Hi! My name is Sonia Singh, and I’m currently an MA student at NYU’s Department of East Asian Studies and a Pathways Fellow with GSAS’s Pathways to the Ph.D. program. I received my bachelor’s degree in Korean Language and Culture, with a minor in English literature, from Rutgers University–New Brunswick. My main concentration was Korean literature, with some research experience in Linguistics and Writing Pedagogy Theory. I also completed coursework and projects within the RU Korean–English Translation & Interpreting Certificate Program and the Rutgers Ewha Study Abroad program.
Q: What got you interested in the EAS MA Program? How do you like the program?
I owe my current success and growth trajectory to the fantastic faculty mentors I had at Rutgers University– to name but a few, Jae Won Chung, Hee Chung Chun, Young-mee Cho, Suzy Kim, Jaehyun Jo, Mi Hyun Yoon, Haruki Eda, Regina Masiello, and Gregory Jackson. They supported me every step of my application process, and thanks to their inspiration, I situated my research strengths & interests with Professor Yoon Jeong Oh’s interests. Yoon displays meaningful and critical attention to transmedia, intermedia, and psychoanalysis within Korean literature and visual culture. With her direction, I’ve discovered new methodologies and sources to aid my future research. My time here has not yet extended past a semester and a few weeks. Yet, our program’s rigor and intensity have already challenged me to grow into a more mature and focused (budding) scholar.
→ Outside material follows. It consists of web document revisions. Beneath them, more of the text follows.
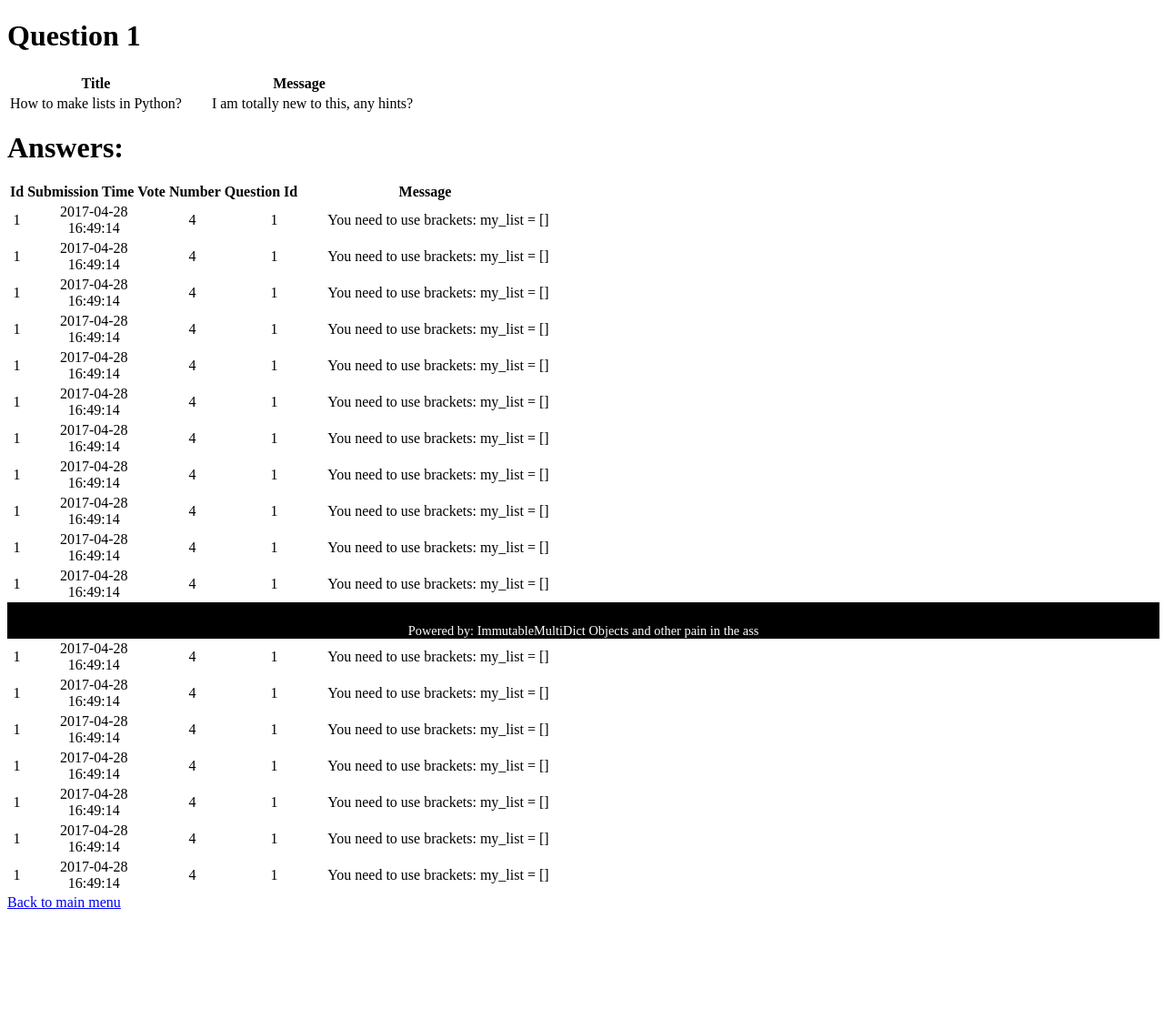
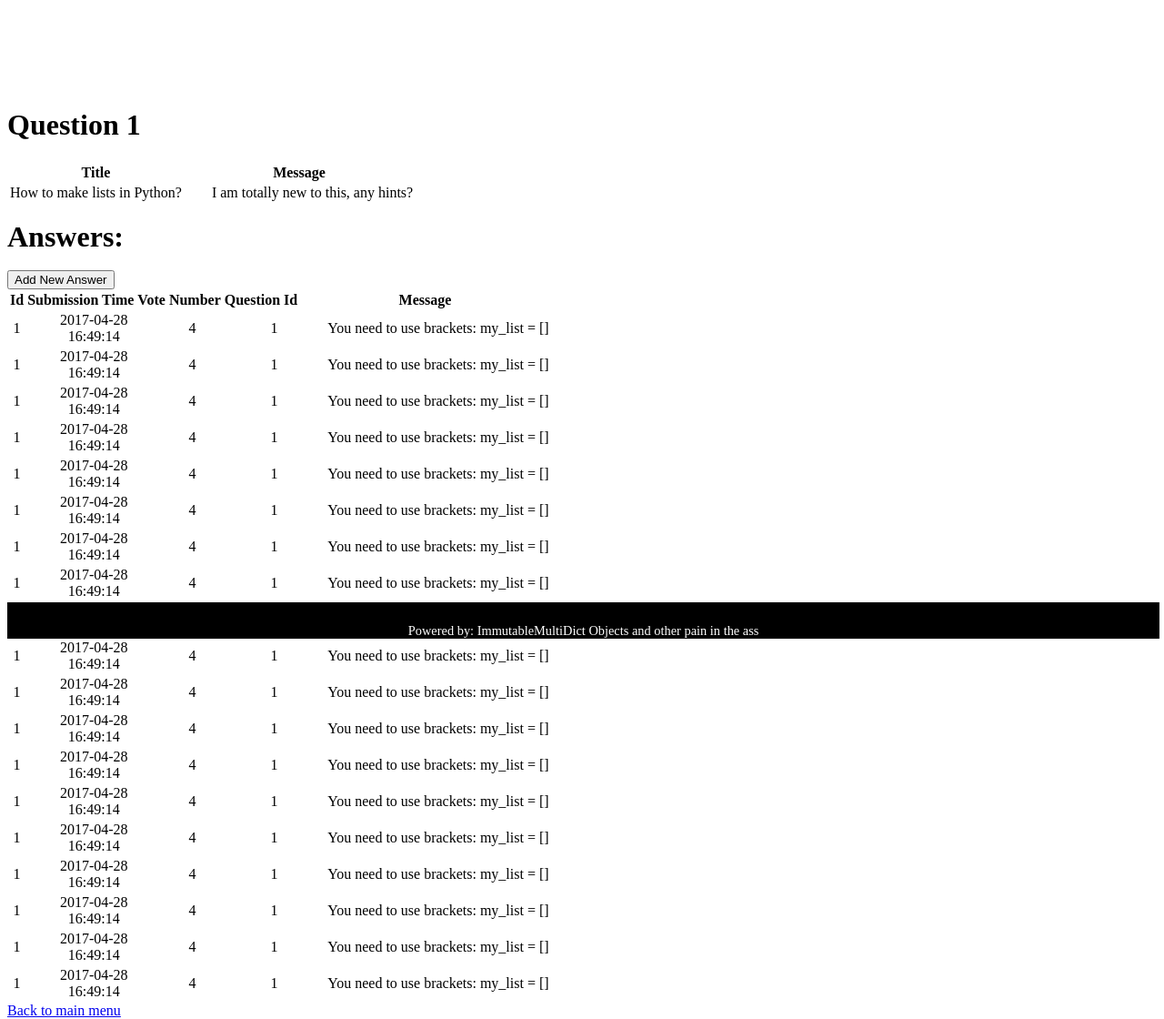
Before and after one commit to CodecoolGlobal/ask-mate-3-python-mllorand, a Flask app: page /question/1 in a window 1280 px wide. Shown: the part 98-1218 px from the top of the page at 91% size. Before the commit the page ends 1097 px from the top, so only its background shows below. Run offline with Flask 2, Linux system fonts and the light colour scheme; some libraries are stand-ins or nearby versions.

Commit message:
add route_add_answer

```diff
--- a/data_manager.py
+++ b/data_manager.py
@@ -46,3 +46,11 @@
             if entry == entry_to_delete:
                 continue
             writer.writerow(entry)
+
+
+def add_new_entry(file_path, file_header, entry_to_add):
+    #for header in file_header:
+     #   entry_to_add[header] =
+    with open(file_path, 'a', newline='') as file:
+        writer = csv.DictWriter(file, fieldnames=file_header)
+        writer.writerow(entry_to_add)
--- a/server.py
+++ b/server.py
@@ -33,13 +33,21 @@
                                        question=question, question_id=question_id, answers=answers)
 
 
+@app.route("/question/<question_id>/new-answer", methods=['GET', 'POST'])
+def route_add_answer(question_id):
+    if request.method == 'GET':
+        return render_template("answer.html", question_id=question_id)
+    new_answer = request.form
+    data_manager.add_new_entry(data_manager.ANSWER_FILE_PATH, data_manager.ANSWER_HEADER, entry_to_add=new_answer)
+    return redirect("/question/" + question_id)
+
+
 @app.route("/answer/<answer_id>/delete")
-def route_answer(answer_id=None):
-    if answer_id:
-        answer = data_manager.get_entry_by_id(answer_id, data_manager.ANSWER_FILE_PATH, data_manager.ANSWER_HEADER)
-        question_id = answer['question_id']
-        data_manager.delete_entry(data_manager.ANSWER_FILE_PATH, data_manager.ANSWER_HEADER, answer)
-        return redirect("/question/" + question_id)
+def route_answer(answer_id):
+    answer = data_manager.get_entry_by_id(answer_id, data_manager.ANSWER_FILE_PATH, data_manager.ANSWER_HEADER)
+    question_id = answer['question_id']
+    data_manager.delete_entry(data_manager.ANSWER_FILE_PATH, data_manager.ANSWER_HEADER, answer)
+    return redirect("/question/" + question_id)
 
 
 if __name__ == "__main__":
--- a/templates/layout.html
+++ b/templates/layout.html
@@ -71,7 +71,8 @@
     <a href="/list" style="text-align: center"><input type="image" src="/images/logo.png" /></a>
     {% block navbar %}{% endblock %}
 </div>
-{% block content %}{% endblock %}
+<div class="content">{% block content %}{% endblock %}
+</div>
 <div class="main_foot">
     <span>Powered by: ImmutableMultiDict Objects and other pain in the ass</span>
 {% block foot %}{% endblock %}
--- a/templates/question.html
+++ b/templates/question.html
@@ -19,7 +19,7 @@
         </tr>
     </table><br>
 	<h1 style="margin: 0;padding: 0">Answers:</h1><br>
-
+    <button onclick="location.href='/question/{{ question_id }}/new-answer'">Add New Answer</button>
 	<table>
         <tr style="background-color: white">
                 {% for column_title in answer_headers %}
```
Also changed, not shown: templates/answer.html (+8 -0 lines).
New theories and challenging readings can seem daunting at first, but once I talk it through with my peers in EAS, I feel I’ve added something new to my intellectual belt.
Q: Which classes are you enjoying this semester and why?
I’m taking two seminars this semester… Stairways and Frames: Korea’s Visual Cultures with Yoon Jeong Oh and the Ethnography of Media with Gabriel Dattetreyan (Dept. of Anthropology). I absolutely love both courses. They challenge my existing knowledge of visual media and analytical methodologies. My initial training was in literary analysis and cultural studies, but adding media and anthropology to the mix feels exhilarating. The latter course also zooms into India-focused scholarship, which fits perfectly with my ongoing interest in transnational work between Korea and India. Both my parents are from Punjab and, thankfully, have helped preserve our heritage languages in past generations. I want to keep that going and also apply it to my research whenever possible!
Q: What's your focus/concentration?
My concentration is on Contemporary Korean literature and visual culture. My general research interests concern intermedial aesthetics, narratology, Korea and India relations, division/partition literature, webtoons and manhwa, Asian-American diasporic studies, and multilingualism. Intermediality describes media (literature, fine art, film, etc.) as a network of relationships– and understanding certain media via their interaction within and between other media allows us to rethink the “borders” of art forms and mediums. Thus, we can see how certain ideas and stories permeate predetermined/existing borders. Intermedial studies is a burgeoning field, along with sound studies. With my expertise in literature, I’d like to contribute a narratological approach to these fields in the Korean and Indian media contexts.
Q: Are you doing any internships/volunteer work?
Outside of graduate studies, I work as a Researcher with HRCap, Inc., an Asian American global recruiting firm, where I examine both Korean and English material to contribute data-driven market research and predictions to the company's presence in HR conferences, newsletters, and bi-weekly data insights with the Digital Transformation team. In my free time, I also contribute to Passionfruit, a Korean-English bilingual nonprofit organization, as a content writer and translator and to the Columbia Journal of Asia as a graduate peer reviewer.
Q: What are your academic/career goals?
After obtaining my MA, I hope to pursue a Ph.D. in Asian Languages & Cultures to continue researching the intersection of East Asian and South Asian literature and visual cultures (primarily within Korea and India). Ever since high school, my main career goal has been to teach and learn. While I know my skills are transferable to many different positions, my ultimate goal is to be a professor— a position where I can both empower and learn from undergraduate and graduate students interested in my fields. Outside of my career goals in academia, I also have nearer academic goals, such as ongoing publication projects and my upcoming MA thesis project!
Q: Another fun question: What's your favorite EAS-related Book, Movie, or Music? And why?
Aside from scholarship or critical theory, I love Kim Young-ha’s novels, especially I Have the Right to Destroy Myself (나는 나를 파괴할 권리가 있다) and Diary of a Murderer (살인자의 기억법). My peers can attest to how passionate I am about Kim’s work. I also enjoy listening to Korean artists like Penemeco (페노메코), jeebanoff (지바노프), and Rad Museum (라드 뮤지엄), and of course, I jam out to some Bollywood tracks from the 90s and early 2000s. I simply can’t leave my house or do work anywhere without my earbuds and Spotify playlists!